• To do
Although the entries contain pictures, return everything else in them verbatim and omit the pictures.

• Supplied records
= = = = = = =

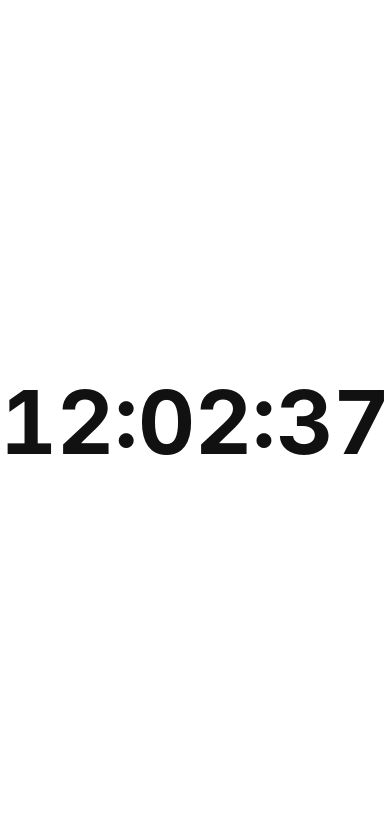
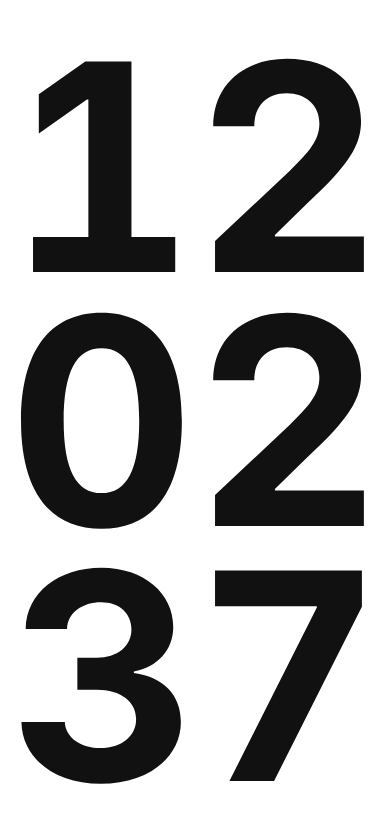
Before and after one commit to evgeniyarbatov/time, a React (Vite) app in the folder site/: page / in a window 390 px wide. Shown: the top 822 px of the page. Built offline with nearby package versions, Linux system fonts and the light colour scheme.

Commit message:
Rotate digits on mobile

```diff
--- a/site/src/components/ClockTracker.jsx
+++ b/site/src/components/ClockTracker.jsx
@@ -112,13 +112,15 @@ const ClockTracker = () => {
   }, [fitDigits]);
 
   return (
-    <div className="container" ref={containerRef}>
+    <div className="container">
+      <div className="clock-stage" ref={containerRef}>
         <div className="clock-digits" ref={digitsRef}>
           <span className="time">{hours.toString().padStart(2, "0")}</span>
           <span className="separator">:</span>
           <span className="time">{minutes.toString().padStart(2, "0")}</span>
           <span className="separator">:</span>
           <span className="time">{seconds.toString().padStart(2, "0")}</span>
+        </div>
       </div>
       {elapsedText ? (
         <div className="last-accessed">Last accessed {elapsedText} ago</div>
--- a/site/src/custom.css
+++ b/site/src/custom.css
@@ -38,6 +38,14 @@ html, body {
     position: relative;
 }
 
+.clock-stage {
+    display: flex;
+    align-items: center;
+    justify-content: center;
+    width: 100%;
+    height: 100%;
+}
+
 .clock-digits {
     display: flex;
     align-items: center;
@@ -49,7 +57,8 @@ html, body {
     white-space: nowrap;
 }
 
-.time, .separator {
+.time,
+.separator {
     display: inline-flex;
     align-items: center;
     justify-content: center;
@@ -60,6 +69,41 @@ html, body {
 .separator {
     min-width: 4vw;  /* Ensures colons don’t shift the layout */
     transform: translateY(-0.08em);
+}
+
+@media (max-width: 640px) {
+    .container {
+        flex-direction: column;
+        justify-content: flex-start;
+    }
+
+    .clock-stage {
+        flex: 1;
+    }
+
+    .clock-digits {
+        flex-direction: column;
+        align-items: center;
+        gap: 0.08em;
+        line-height: 0.8;
+        text-align: center;
+    }
+
+    .time {
+        min-width: auto;
+        width: 2ch;
+        text-align: center;
+    }
+
+    .separator {
+        display: none;
+    }
+
+    .last-accessed {
+        position: static;
+        transform: none;
+        margin: 12px 0 16px;
+    }
 }
 
 .last-accessed {
```
Also changed, not shown: 1 other file (tests, documents, lock files or other folders). Lines whose indentation alone changed are shown as unchanged.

= = = = = = =

• Written answer
Before and after one commit to evgeniyarbatov/time, a React (Vite) app in the folder site/: page / in a window 390 px wide. Shown: the top 822 px of the page. Built offline with nearby package versions, Linux system fonts and the light colour scheme.

Commit message:
Rotate digits on mobile

```diff
--- a/site/src/components/ClockTracker.jsx
+++ b/site/src/components/ClockTracker.jsx
@@ -112,13 +112,15 @@ const ClockTracker = () => {
   }, [fitDigits]);
 
   return (
-    <div className="container" ref={containerRef}>
+    <div className="container">
+      <div className="clock-stage" ref={containerRef}>
         <div className="clock-digits" ref={digitsRef}>
           <span className="time">{hours.toString().padStart(2, "0")}</span>
           <span className="separator">:</span>
           <span className="time">{minutes.toString().padStart(2, "0")}</span>
           <span className="separator">:</span>
           <span className="time">{seconds.toString().padStart(2, "0")}</span>
+        </div>
       </div>
       {elapsedText ? (
         <div className="last-accessed">Last accessed {elapsedText} ago</div>
--- a/site/src/custom.css
+++ b/site/src/custom.css
@@ -38,6 +38,14 @@ html, body {
     position: relative;
 }
 
+.clock-stage {
+    display: flex;
+    align-items: center;
+    justify-content: center;
+    width: 100%;
+    height: 100%;
+}
+
 .clock-digits {
     display: flex;
     align-items: center;
@@ -49,7 +57,8 @@ html, body {
     white-space: nowrap;
 }
 
-.time, .separator {
+.time,
+.separator {
     display: inline-flex;
     align-items: center;
     justify-content: center;
@@ -60,6 +69,41 @@ html, body {
 .separator {
     min-width: 4vw;  /* Ensures colons don’t shift the layout */
     transform: translateY(-0.08em);
+}
+
+@media (max-width: 640px) {
+    .container {
+        flex-direction: column;
+        justify-content: flex-start;
+    }
+
+    .clock-stage {
+        flex: 1;
+    }
+
+    .clock-digits {
+        flex-direction: column;
+        align-items: center;
+        gap: 0.08em;
+        line-height: 0.8;
+        text-align: center;
+    }
+
+    .time {
+        min-width: auto;
+        width: 2ch;
+        text-align: center;
+    }
+
+    .separator {
+        display: none;
+    }
+
+    .last-accessed {
+        position: static;
+        transform: none;
+        margin: 12px 0 16px;
+    }
 }
 
 .last-accessed {
```
Also changed, not shown: 1 other file (tests, documents, lock files or other folders). Lines whose indentation alone changed are shown as unchanged.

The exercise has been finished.